He also told me about my own ancestors – my grandparents, Lionel and Lurey (Curry) Albury, and my great-grandparents, Herman and May (Gates) Curry. I never met Pa Herman, and by the time I came along, Ma May was in her sixties, so it was a treat to hear tales of them in their younger years.
Whenever I saw Vertrum and asked how he was doing, his blue eyes would sparkle and he’d say, “Much better for having seen you!” He always had a hug and kiss for me. (I had to smile at his funeral, as every single woman who knew him related exactly the same story.)
No doubt Vertrum’s family – his siblings, Iva, Alton and Leonard, his children, Ray, Trina and Johnny, his grandchildren, Stacey, Lisa, Raenell, Heather and Johnny Jr. and their families – will miss him, and Tom and I send our love and deepest condolences to them all.

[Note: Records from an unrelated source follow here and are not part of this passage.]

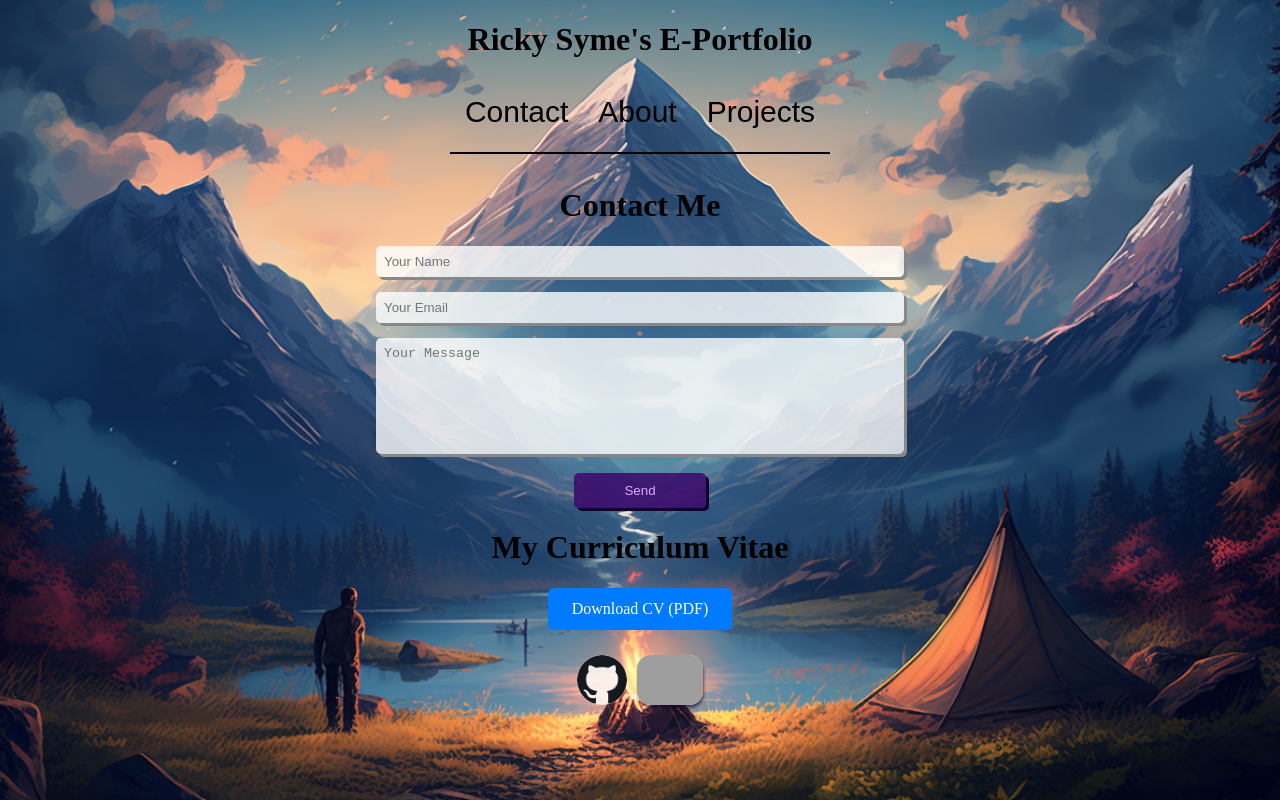
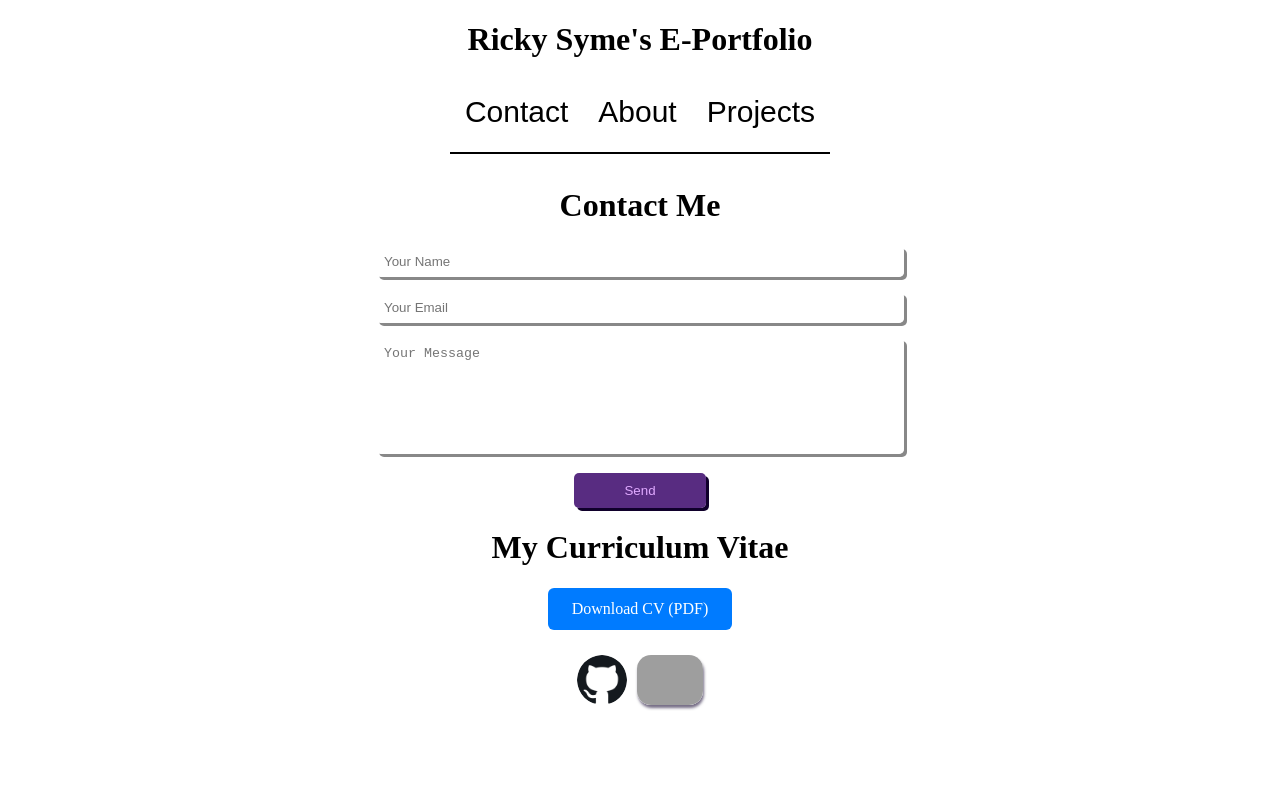
Before and after one commit to Kakapo115/E-portfolioV2, a React (Create React App) app in the folder client/: page / in a window 1280 px wide. Both pictures are taken after a click on the button "Contact". Built offline with nearby package versions, Linux system fonts and the light colour scheme; grey boxes are pictures that could not be loaded.

Commit message:
background change

```diff
--- a/client/src/App.js
+++ b/client/src/App.js
@@ -8,19 +8,6 @@ import { useState } from "react";
 
 function App() {
   const [selectedComponent, setSelectedComponent] = useState("about");
-
-  const getBackgroundImage = () => {
-    switch (selectedComponent) {
-      case "contact":
-        return "url('/midjour_basecamp_topcut.png')"; // Example background for Contact
-      case "about":
-        return "url('/midjour_climbin.png')"; // Example background for About
-      case "projects":
-        return "url('/midjour_topvalley.png')"; // Example background for Projects
-      default:
-        return "url('/Wh46bS2Gw8vUC6iQh2wEd6-1200-80.png')"; // Default background
-    }
-  };
 
   const renderComponent = () => {
     switch (selectedComponent) {
@@ -36,16 +23,7 @@ function App() {
   };
 
   return (
-    <div
-      className="App"
-      style={{
-        backgroundImage: getBackgroundImage(),
-        backgroundSize: "cover",
-        backgroundPosition: "center center",
-        backgroundAttachment: "fixed",
-        transition: "background-image 0.5s ease",
-      }}
-    >
+    <div className="App">
       <Header />
       <div className="navContainer">
         <div className="mainNav">
@@ -55,10 +33,7 @@ function App() {
           >
             Contact
           </button>
-          <button
-            className="nav"
-            onClick={() => setSelectedComponent("about")}
-          >
+          <button className="nav" onClick={() => setSelectedComponent("about")}>
             About
           </button>
           <button
--- a/client/src/components/contact.js
+++ b/client/src/components/contact.js
@@ -79,14 +79,16 @@ class contact extends Component {
             {sending && <p className="sending-message">Sending...</p>}
             {sent && <p className="sent-message">Email sent successfully!</p>}
           </form>
-
-          <div class="cv-container">
-            <h1>My Curriculum Vitae</h1>
-            <a href="assets/RickySyme-CV-SoftwareDev.docx.pdf" download class="download-btn">
-              Download CV (PDF)
-            </a>
-          </div>
-
+        </div>
+        <div class="cv-container">
+          <h1>My Curriculum Vitae</h1>
+          <a
+            href="assets/RickySyme-CV-SoftwareDev.docx.pdf"
+            download
+            class="download-btn"
+          >
+            Download CV (PDF)
+          </a>
         </div>
       </div>
     );
```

But really, Vertrum was “Pa Vert” or “Uncle Vert” to almost everyone on this island. We’ll all miss his hugs, his kisses and his stories. We’ll miss seeing him perched on his golf cart, feeding the seagulls and watching the sunset. Or sitting in the late-afternoon shade beside the former Holy Jumper church, overseeing the regular gathering of local fellows that I jokingly call the “four o’clock men’s meeting.”
Vert was a Green Turtle treasure, and like the ripples on Settlement Creek, his loss will touch the entire Green Turtle Cay family.